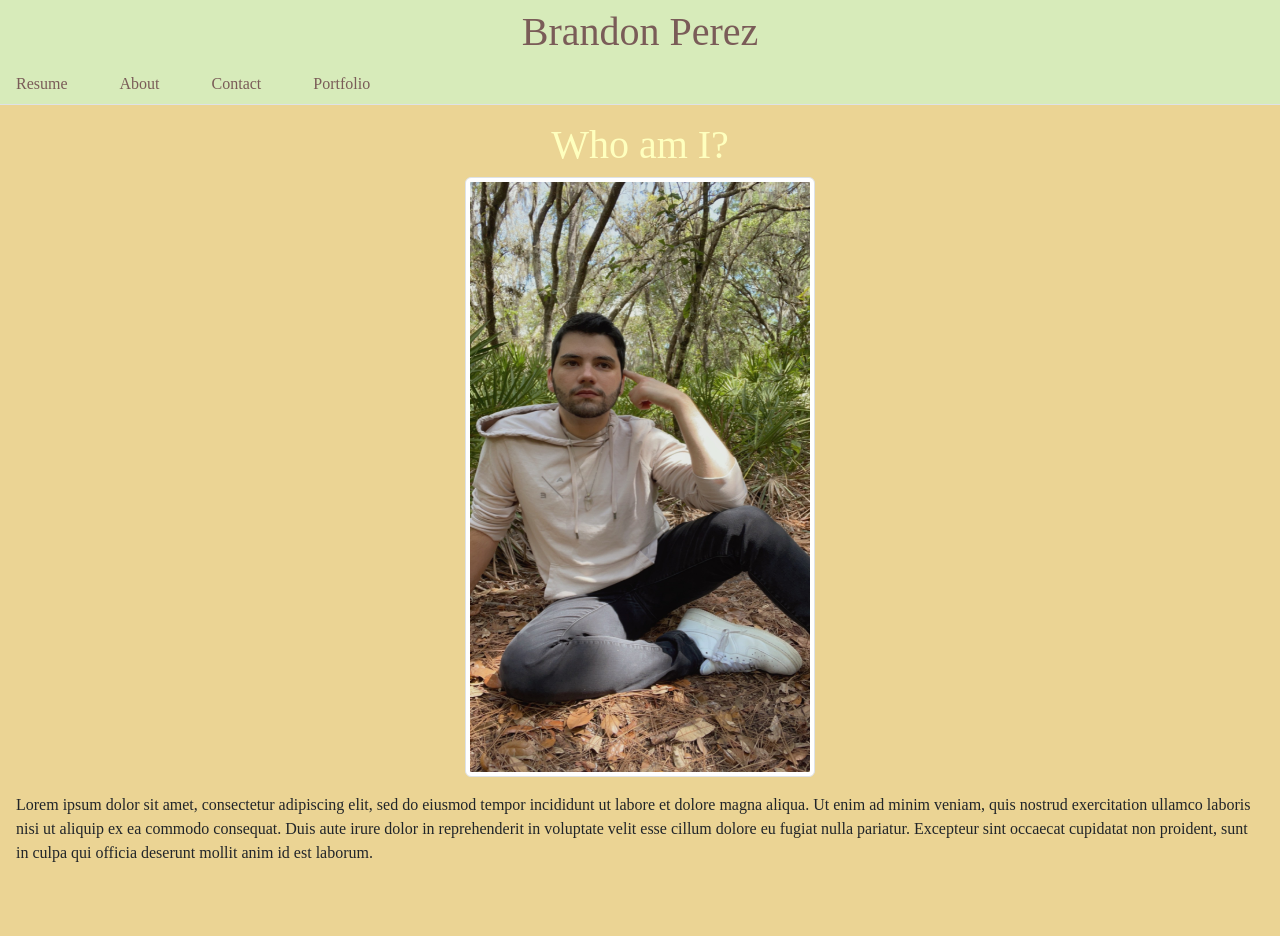
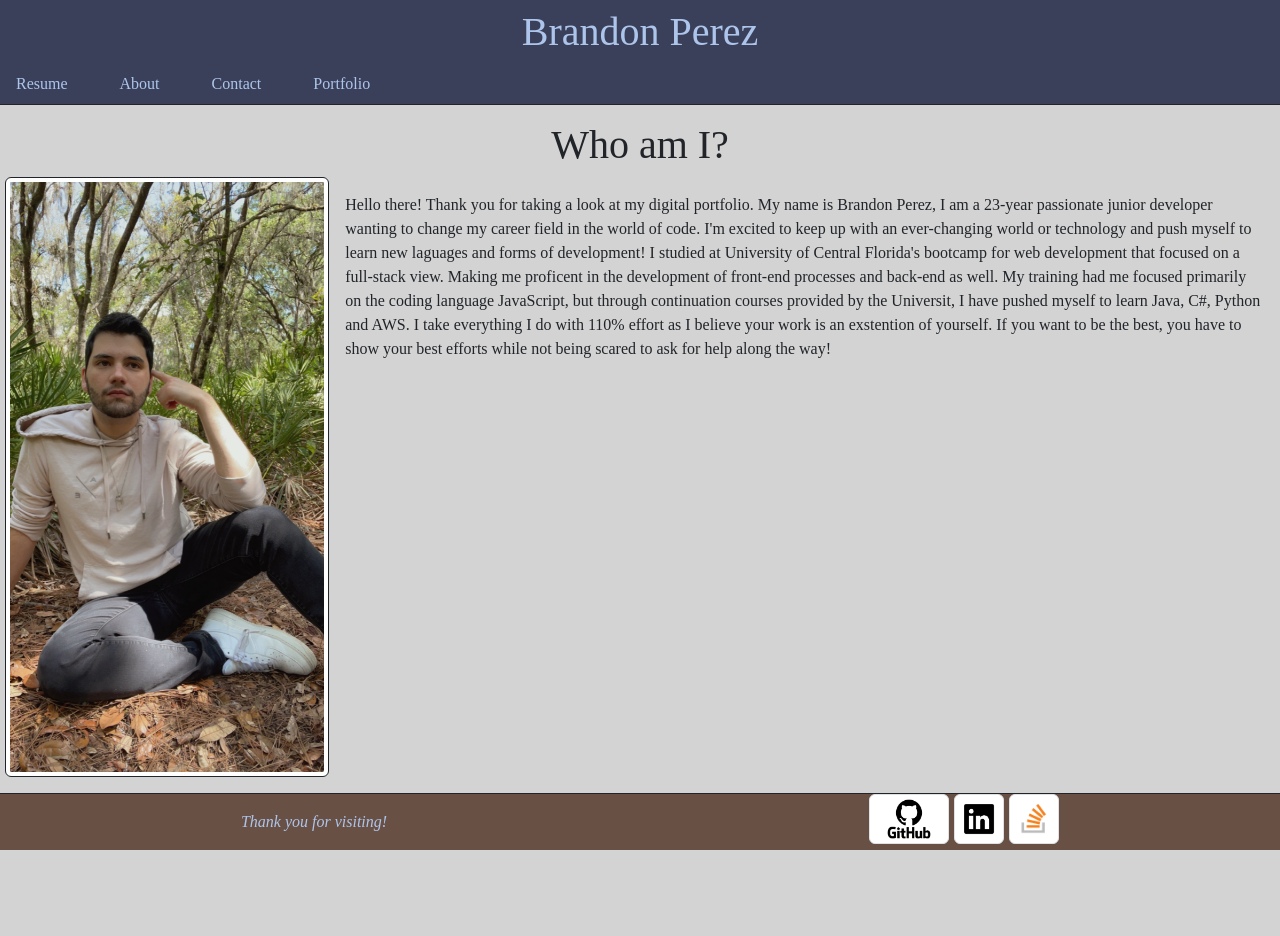
Before and after one commit to Brandon-perez19/React-Portfolio, a React (Create React App) app in the folder client/: page / in a window 1280 px wide. Shown: the top 936 px of the page. After the commit the page ends 850 px from the top, so only its background shows below. Built offline with nearby package versions, Linux system fonts and the light colour scheme.

Commit message:
added content to about page. Changed color pallete of website.

```diff
--- a/client/src/components/Footer/index.js
+++ b/client/src/components/Footer/index.js
@@ -5,9 +5,9 @@ import linkedin from '../../assets/linkedin.png'
 
 function Footer() {
     return (
-        <footer className='border-top row'style={{backgroundColor: "#472836", marginTop: "auto"}}>
+        <footer className='border-top border-dark row'style={{backgroundColor: "#685044"}}>
             <div className="col">
-                <p className="fst-italic pt-3"  style={{color: "#FEFFBE"}}> Thank you for visiting! </p>
+                <p className="fst-italic pt-3"  style={{color: "#aec5eb"}}> Thank you for visiting! </p>
             </div>
             <div className="col">
                 <a href="https://github.com/Brandon-perez19"><img src={githubPng} className="img-thumbnail" style={{
--- a/client/src/components/Header/index.js
+++ b/client/src/components/Header/index.js
@@ -3,24 +3,24 @@ import { Link } from 'react-router-dom'
 
 function Header() {
     return (
-        <header className="border-bottom" style={{backgroundColor: "#D7EBBA"}}>
+        <header className="border-bottom border-dark" style={{backgroundColor: "#3a405a"}}>
             <div>
                 <Link to='/' className="text-decoration-none ">
-                    <h1 className="pt-2" style={{color: "#7A5C58"}}>
+                    <h1 className="pt-2" style={{color: "#aec5eb"}}>
                     Brandon Perez
                     </h1>
                 </Link>
                 <ul className="nav">
-                    <Link to='/resume' style={{color: "#7A5C58"}} className="nav-item nav-link">
+                    <Link to='/resume' style={{color: "#aec5eb"}} className="nav-item nav-link">
                         Resume
                     </Link>
-                    <Link to='/about' style={{color: "#7A5C58"}} className="nav-item nav-link">
+                    <Link to='/about' style={{color: "#aec5eb"}} className="nav-item nav-link">
                         About
                     </Link>
-                    <Link to='/contact' style={{color: "#7A5C58"}} className="nav-item nav-link">
+                    <Link to='/contact' style={{color: "#aec5eb"}} className="nav-item nav-link">
                         Contact
                     </Link>
-                    <Link to='/portfolio' style={{color: "#7A5C58"}} className="nav-item nav-link">
+                    <Link to='/portfolio' style={{color: "#aec5eb"}} className="nav-item nav-link">
                         Portfolio
                     </Link>
                 </ul>
--- a/client/src/index.css
+++ b/client/src/index.css
@@ -2,7 +2,7 @@ body {
   display: flex;
   flex-direction: column;
   min-height: 100vh;
-  background-color: #ebd494;
+  background-color: lightgrey;
   margin: 0;
   font-family: -apple-system, BlinkMacSystemFont, "Segoe UI", "Roboto", "Oxygen",
     "Ubuntu", "Cantarell", "Fira Sans", "Droid Sans", "Helvetica Neue",
@@ -31,3 +31,7 @@ ul {
   column-count: 4;
   column-gap: 20px;
 }
+
+footer img {
+  margin-right: 5px;
+}
--- a/client/src/pages/About.js
+++ b/client/src/pages/About.js
@@ -3,15 +3,19 @@ import photo from '../assets/IMG_0258.JPG'
 
 function About() {
     return (
-        <div className='my-3 viewer'>
-            <h1 id="about" style={{color: "#FEFFBE"}}> Who am I?</h1>
-            <img className="img-thumbnail" style={{
-                height: "600px",
-                width: "350px"
-            }} src={photo}></img>
-            <p className='text-start mx-3 my-3'>
-            Lorem ipsum dolor sit amet, consectetur adipiscing elit, sed do eiusmod tempor incididunt ut labore et dolore magna aliqua. Ut enim ad minim veniam, quis nostrud exercitation ullamco laboris nisi ut aliquip ex ea commodo consequat. Duis aute irure dolor in reprehenderit in voluptate velit esse cillum dolore eu fugiat nulla pariatur. Excepteur sint occaecat cupidatat non proident, sunt in culpa qui officia deserunt mollit anim id est laborum.
-            </p>
+        <div className='my-3'>
+            <h1 id="about"> Who am I?</h1>
+            <div style={{display: "flex"}}>
+                <img className="img-thumbnail border-dark" style={{
+                    height: "600px",
+                    width: "350px",
+                    marginLeft: "5px"
+                }} src={photo}></img>
+
+                <p className='text-start mx-3 my-3' style={{ display: "inline" }}>
+                    Hello there! Thank you for taking a look at my digital portfolio. My name is Brandon Perez, I am a 23-year passionate junior developer wanting to change my career field in the world of code. I'm excited to keep up with an ever-changing world or technology and push myself to learn new laguages and forms of development! I studied at University of Central Florida's bootcamp for web development that focused on a full-stack view. Making me proficent in the development of front-end processes and back-end as well. My training had me focused primarily on the coding language JavaScript, but through continuation courses provided by the Universit, I have pushed myself to learn Java, C#, Python and AWS. I take everything I do with 110% effort as I believe your work is an exstention of yourself. If you want to be the best, you have to show your best efforts while not being scared to ask for help along the way!
+                </p>
+            </div>
         </div>
     );
 }
--- a/client/src/pages/Contact.js
+++ b/client/src/pages/Contact.js
@@ -34,8 +34,8 @@ function Contact() {
 
     return (
         <div className="viewer">
-            <h2 className="fst-italic" style={{color: "#FEFFBE"}}>Contact Me!</h2>
-            <form className="mb-3 mx-5 border rounded bg-light" onSubmit={handleSubmit}>
+            <h2 className="fst-italic">Contact Me!</h2>
+            <form className="mb-3 mx-5 border border-dark rounded bg-light" onSubmit={handleSubmit}>
 
                 <div className="mx-3 mt-2">
                     <label className="form-label" htmlFor="name"> Name: </label>
--- a/client/src/pages/Portfolio.js
+++ b/client/src/pages/Portfolio.js
@@ -54,7 +54,7 @@ function Portfolio() {
     ]
     return (
         <div>
-            <h2 style={{ color: "#FEFFBE" }}> Featured Projects </h2>
+            <h2> Featured Projects </h2>
             <div className='row'>
                 {projectsArr.map((project, i) => (
                     <div className="col-5 my-2">
--- a/client/src/pages/Resume.js
+++ b/client/src/pages/Resume.js
@@ -3,7 +3,7 @@ import resume from '../assets/Brandon_Perez_Resume.pdf'
 function Resume() {
     return (
         <div className='viewer'>
-            <h2 style={{ color: "#FEFFBE" }}> Professional Skills </h2>
+            <h2> Professional Skills </h2>
             <div>
                 <h4>Click <a href={resume} className="text-decoration-none link-light " download> here </a> to download my resume! </h4>
             </div>
```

Aim of the exercise: Using the data above, print every line exactly, omitting pictures.

Response:
Before and after one commit to Brandon-perez19/React-Portfolio, a React (Create React App) app in the folder client/: page / in a window 1280 px wide. Shown: the top 936 px of the page. After the commit the page ends 850 px from the top, so only its background shows below. Built offline with nearby package versions, Linux system fonts and the light colour scheme.

Commit message:
added content to about page. Changed color pallete of website.

```diff
--- a/client/src/components/Footer/index.js
+++ b/client/src/components/Footer/index.js
@@ -5,9 +5,9 @@ import linkedin from '../../assets/linkedin.png'
 
 function Footer() {
     return (
-        <footer className='border-top row'style={{backgroundColor: "#472836", marginTop: "auto"}}>
+        <footer className='border-top border-dark row'style={{backgroundColor: "#685044"}}>
             <div className="col">
-                <p className="fst-italic pt-3"  style={{color: "#FEFFBE"}}> Thank you for visiting! </p>
+                <p className="fst-italic pt-3"  style={{color: "#aec5eb"}}> Thank you for visiting! </p>
             </div>
             <div className="col">
                 <a href="https://github.com/Brandon-perez19"><img src={githubPng} className="img-thumbnail" style={{
--- a/client/src/components/Header/index.js
+++ b/client/src/components/Header/index.js
@@ -3,24 +3,24 @@ import { Link } from 'react-router-dom'
 
 function Header() {
     return (
-        <header className="border-bottom" style={{backgroundColor: "#D7EBBA"}}>
+        <header className="border-bottom border-dark" style={{backgroundColor: "#3a405a"}}>
             <div>
                 <Link to='/' className="text-decoration-none ">
-                    <h1 className="pt-2" style={{color: "#7A5C58"}}>
+                    <h1 className="pt-2" style={{color: "#aec5eb"}}>
                     Brandon Perez
                     </h1>
                 </Link>
                 <ul className="nav">
-                    <Link to='/resume' style={{color: "#7A5C58"}} className="nav-item nav-link">
+                    <Link to='/resume' style={{color: "#aec5eb"}} className="nav-item nav-link">
                         Resume
                     </Link>
-                    <Link to='/about' style={{color: "#7A5C58"}} className="nav-item nav-link">
+                    <Link to='/about' style={{color: "#aec5eb"}} className="nav-item nav-link">
                         About
                     </Link>
-                    <Link to='/contact' style={{color: "#7A5C58"}} className="nav-item nav-link">
+                    <Link to='/contact' style={{color: "#aec5eb"}} className="nav-item nav-link">
                         Contact
                     </Link>
-                    <Link to='/portfolio' style={{color: "#7A5C58"}} className="nav-item nav-link">
+                    <Link to='/portfolio' style={{color: "#aec5eb"}} className="nav-item nav-link">
                         Portfolio
                     </Link>
                 </ul>
--- a/client/src/index.css
+++ b/client/src/index.css
@@ -2,7 +2,7 @@ body {
   display: flex;
   flex-direction: column;
   min-height: 100vh;
-  background-color: #ebd494;
+  background-color: lightgrey;
   margin: 0;
   font-family: -apple-system, BlinkMacSystemFont, "Segoe UI", "Roboto", "Oxygen",
     "Ubuntu", "Cantarell", "Fira Sans", "Droid Sans", "Helvetica Neue",
@@ -31,3 +31,7 @@ ul {
   column-count: 4;
   column-gap: 20px;
 }
+
+footer img {
+  margin-right: 5px;
+}
--- a/client/src/pages/About.js
+++ b/client/src/pages/About.js
@@ -3,15 +3,19 @@ import photo from '../assets/IMG_0258.JPG'
 
 function About() {
     return (
-        <div className='my-3 viewer'>
-            <h1 id="about" style={{color: "#FEFFBE"}}> Who am I?</h1>
-            <img className="img-thumbnail" style={{
-                height: "600px",
-                width: "350px"
-            }} src={photo}></img>
-            <p className='text-start mx-3 my-3'>
-            Lorem ipsum dolor sit amet, consectetur adipiscing elit, sed do eiusmod tempor incididunt ut labore et dolore magna aliqua. Ut enim ad minim veniam, quis nostrud exercitation ullamco laboris nisi ut aliquip ex ea commodo consequat. Duis aute irure dolor in reprehenderit in voluptate velit esse cillum dolore eu fugiat nulla pariatur. Excepteur sint occaecat cupidatat non proident, sunt in culpa qui officia deserunt mollit anim id est laborum.
-            </p>
+        <div className='my-3'>
+            <h1 id="about"> Who am I?</h1>
+            <div style={{display: "flex"}}>
+                <img className="img-thumbnail border-dark" style={{
+                    height: "600px",
+                    width: "350px",
+                    marginLeft: "5px"
+                }} src={photo}></img>
+
+                <p className='text-start mx-3 my-3' style={{ display: "inline" }}>
+                    Hello there! Thank you for taking a look at my digital portfolio. My name is Brandon Perez, I am a 23-year passionate junior developer wanting to change my career field in the world of code. I'm excited to keep up with an ever-changing world or technology and push myself to learn new laguages and forms of development! I studied at University of Central Florida's bootcamp for web development that focused on a full-stack view. Making me proficent in the development of front-end processes and back-end as well. My training had me focused primarily on the coding language JavaScript, but through continuation courses provided by the Universit, I have pushed myself to learn Java, C#, Python and AWS. I take everything I do with 110% effort as I believe your work is an exstention of yourself. If you want to be the best, you have to show your best efforts while not being scared to ask for help along the way!
+                </p>
+            </div>
         </div>
     );
 }
--- a/client/src/pages/Contact.js
+++ b/client/src/pages/Contact.js
@@ -34,8 +34,8 @@ function Contact() {
 
     return (
         <div className="viewer">
-            <h2 className="fst-italic" style={{color: "#FEFFBE"}}>Contact Me!</h2>
-            <form className="mb-3 mx-5 border rounded bg-light" onSubmit={handleSubmit}>
+            <h2 className="fst-italic">Contact Me!</h2>
+            <form className="mb-3 mx-5 border border-dark rounded bg-light" onSubmit={handleSubmit}>
 
                 <div className="mx-3 mt-2">
                     <label className="form-label" htmlFor="name"> Name: </label>
--- a/client/src/pages/Portfolio.js
+++ b/client/src/pages/Portfolio.js
@@ -54,7 +54,7 @@ function Portfolio() {
     ]
     return (
         <div>
-            <h2 style={{ color: "#FEFFBE" }}> Featured Projects </h2>
+            <h2> Featured Projects </h2>
             <div className='row'>
                 {projectsArr.map((project, i) => (
                     <div className="col-5 my-2">
--- a/client/src/pages/Resume.js
+++ b/client/src/pages/Resume.js
@@ -3,7 +3,7 @@ import resume from '../assets/Brandon_Perez_Resume.pdf'
 function Resume() {
     return (
         <div className='viewer'>
-            <h2 style={{ color: "#FEFFBE" }}> Professional Skills </h2>
+            <h2> Professional Skills </h2>
             <div>
                 <h4>Click <a href={resume} className="text-decoration-none link-light " download> here </a> to download my resume! </h4>
             </div>
```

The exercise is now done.